At the members' evening of the Wye Historical Society we heard from two committee members Maureen De Saxe who spoke on "Wye from our Archives" and the Chairman John Newman, who spoke on "The Churchfield Way Development". Maureen gave a brief overview of the archives and showed various examples of maps and photographs of the village before focusing on three areas of Wye: Taylor's Garage, Taylor's Yard and the Wye Undercroft. Maureen selected photographs of each site through the years. In 1865 there is a cottage on the site where Taylor's Garage would be built later. One photo shows the garage with the fire station built in the forecourt. In 1889 fire destroyed the Star Brewery on Church Street. The site remained empty for many years. In the 1960s Mr Taylor acquired the site for a second garage and made use of a hangar from the old airfield. By 1983 houses were built on Taylor's Yard. At the Wye Undercroft site the old house was pulled down in 1875 and the site was empty. By 1930 it formed part of the Stonegate egg packing factory and in 1988 the present house was built.

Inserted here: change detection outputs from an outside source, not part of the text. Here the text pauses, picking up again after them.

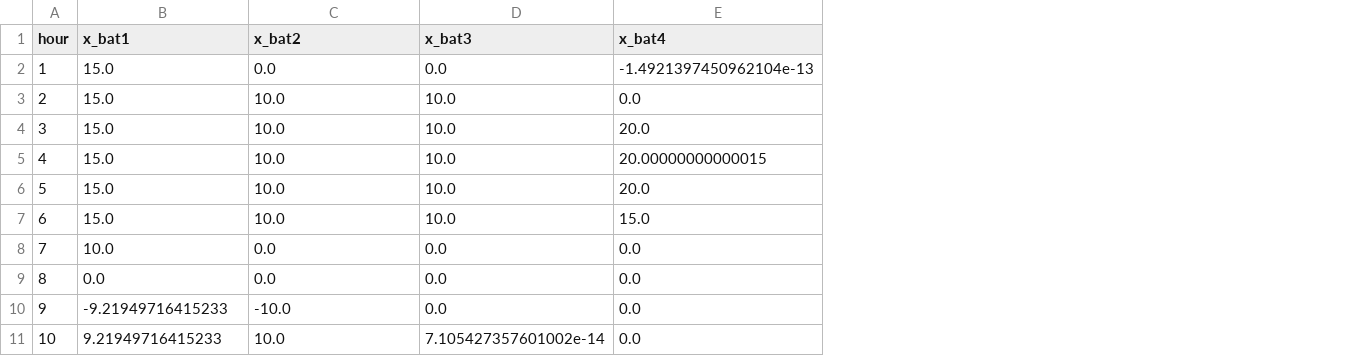
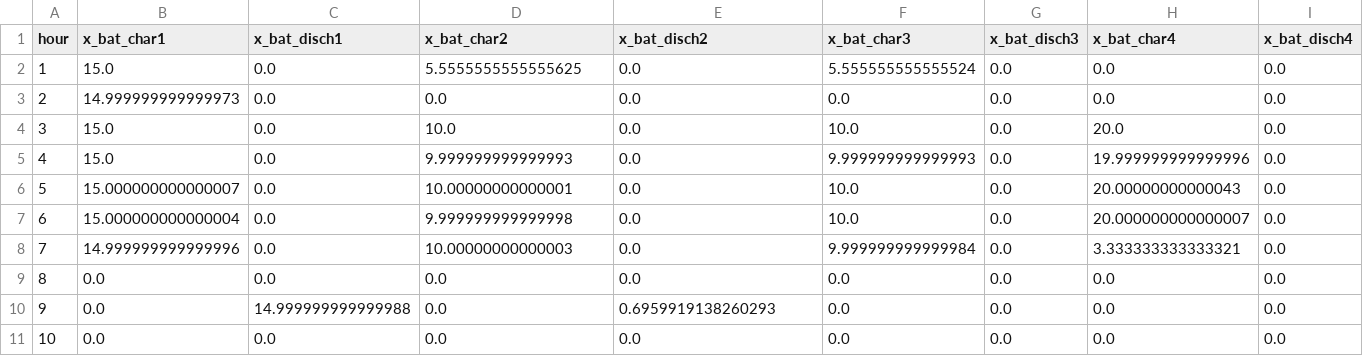
Before and after one commit to Max-f123/Renewables_in_Electricity_Markets, a CSV file: Task2/results/bat_result.csv, drawn as a sheet; only a part is shown; the diff covers the shown part only; the diff names each change by its address in the sheet, - before the commit and + after, or states it on an @@ line.

```diff
--- a/Task2/results/bat_result.csv
+++ b/Task2/results/bat_result.csv
+column F (x_bat_char3), rows 2-11: 5.555555555555524 | 0.0 | 10.0 | 9.999999999999993 | 10.0 | 10.0 | 9.999999999999984 | 0.0 | 0.0 | 0.0
+column G (x_bat_disch3), rows 2-11: all 0.0
+column H (x_bat_char4), rows 2-11: 0.0 | 0.0 | 20.0 | 19.999999999999996 | 20.00000000000043 | 20.000000000000007 | 3.333333333333321 | 0.0 | 0.0 | 0.0
+column I (x_bat_disch4), rows 2-11: all 0.0
-B1: x_bat1
+B1: x_bat_char1
-C1: x_bat2
+C1: x_bat_disch1
-D1: x_bat3
+D1: x_bat_char2
-E1: x_bat4
+E1: x_bat_disch2
-D2 (x_bat_char2): 0.0
+D2 (x_bat_char2): 5.5555555555555625
-E2 (x_bat_disch2): -1.4921397450962104e-13
+E2 (x_bat_disch2): 0.0
-B3 (x_bat_char1): 15.0
+B3 (x_bat_char1): 14.999999999999973
-C3:C7 (x_bat_disch1): 10.0
+C3:C7 (x_bat_disch1): 0.0
-D3 (x_bat_char2): 10.0
+D3 (x_bat_char2): 0.0
-E4 (x_bat_disch2): 20.0
+E4 (x_bat_disch2): 0.0
-D5 (x_bat_char2): 10.0
+D5 (x_bat_char2): 9.999999999999993
-E5 (x_bat_disch2): 20.00000000000015
+E5 (x_bat_disch2): 0.0
-B6 (x_bat_char1): 15.0
+B6 (x_bat_char1): 15.000000000000007
-D6 (x_bat_char2): 10.0
+D6 (x_bat_char2): 10.00000000000001
-E6 (x_bat_disch2): 20.0
+E6 (x_bat_disch2): 0.0
-B7 (x_bat_char1): 15.0
+B7 (x_bat_char1): 15.000000000000004
-D7 (x_bat_char2): 10.0
+D7 (x_bat_char2): 9.999999999999998
-E7 (x_bat_disch2): 15.0
+E7 (x_bat_disch2): 0.0
-B8 (x_bat_char1): 10.0
+B8 (x_bat_char1): 14.999999999999996
-D8 (x_bat_char2): 0.0
+D8 (x_bat_char2): 10.00000000000003
-B10 (x_bat_char1): -9.21949716415233
+B10 (x_bat_char1): 0.0
-C10 (x_bat_disch1): -10.0
+C10 (x_bat_disch1): 14.999999999999988
-E10 (x_bat_disch2): 0.0
+E10 (x_bat_disch2): 0.6959919138260293
-B11 (x_bat_char1): 9.21949716415233
+B11 (x_bat_char1): 0.0
-C11 (x_bat_disch1): 10.0
+C11 (x_bat_disch1): 0.0
-D11 (x_bat_char2): 7.105427357601002e-14
+D11 (x_bat_char2): 0.0
```
Also changed, not shown: 1 added column and 51 edited cells elsewhere in this file, Task2/results/market_clearing_model2.csv.
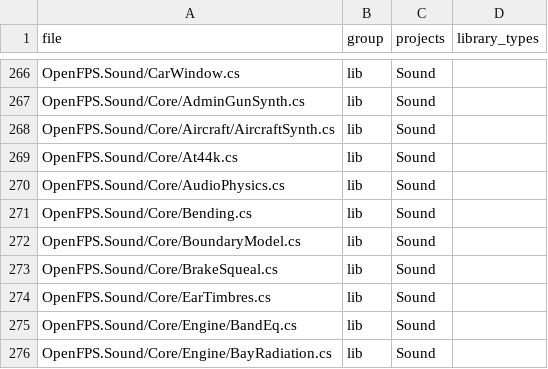
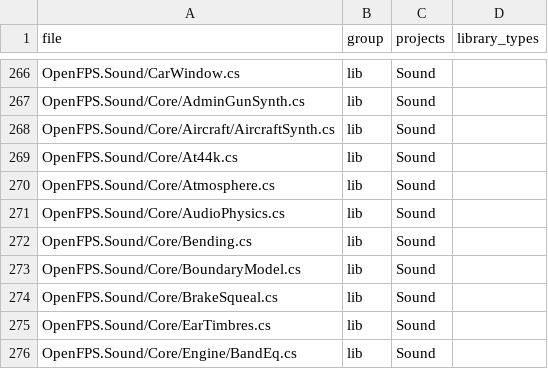
Before and after one commit to churst90/open-fps, a TSV file: OpenFPS.Tests/LibraryBoundary/files.tsv, drawn as a sheet; only a part is shown, gaps mark what is left out; the shorter side is filled out with more unchanged rows.

```diff
--- a/OpenFPS.Tests/LibraryBoundary/files.tsv
+++ b/OpenFPS.Tests/LibraryBoundary/files.tsv
@@ -269,2 +269,3 @@ OpenFPS.Sound/Core/Aircraft/AircraftSynth.cs	lib	Sound
 OpenFPS.Sound/Core/At44k.cs	lib	Sound	
+OpenFPS.Sound/Core/Atmosphere.cs	lib	Sound	
 OpenFPS.Sound/Core/AudioPhysics.cs	lib	Sound	
```
Also changed, not shown: OpenFPS.Tests/EnginePackages/files.tsv, 22 other files.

The Churchfield Way development was completed between 1946 and 1951 by East Ashford Rural District Council. Wye was chosen as a site for major development because it had the best road and rail connections of villages in the area. The site was on Church glebe land and originally designed for 64 houses with space for a further private building. A plan from the archives shows the original idea. In this original plan the houses are designed in semi-detached pairs - similar to those built in Cherry Garden Crescent in 1945 - along a central spine road with lobes off this. Instead of the extensive green there were three smaller areas of green space. Shortly after this plan was released it was decided to get rid of the private housing and build 76 council houses - the same as the final figure. At the time new ideas were forming about rural council housing and it was thought houses in long blocks were of great value so it was decided to build terraces of four to six houses, as well as a few semi-detached houses. There were two types of three bedroom house, the kitchen diner and the parlour type with an extra living room. A few bungalows were built at the end of each group. The average cost of building per house was £1,500. It was a time of austerity so details such as porches and window lintels were made in concrete. Today most houses are owner-occupied but there has been very little obtrusive alteration. The estate was warming praised in the press; a 1952 article said "the estate may be described as a showpiece".

Ellie Morris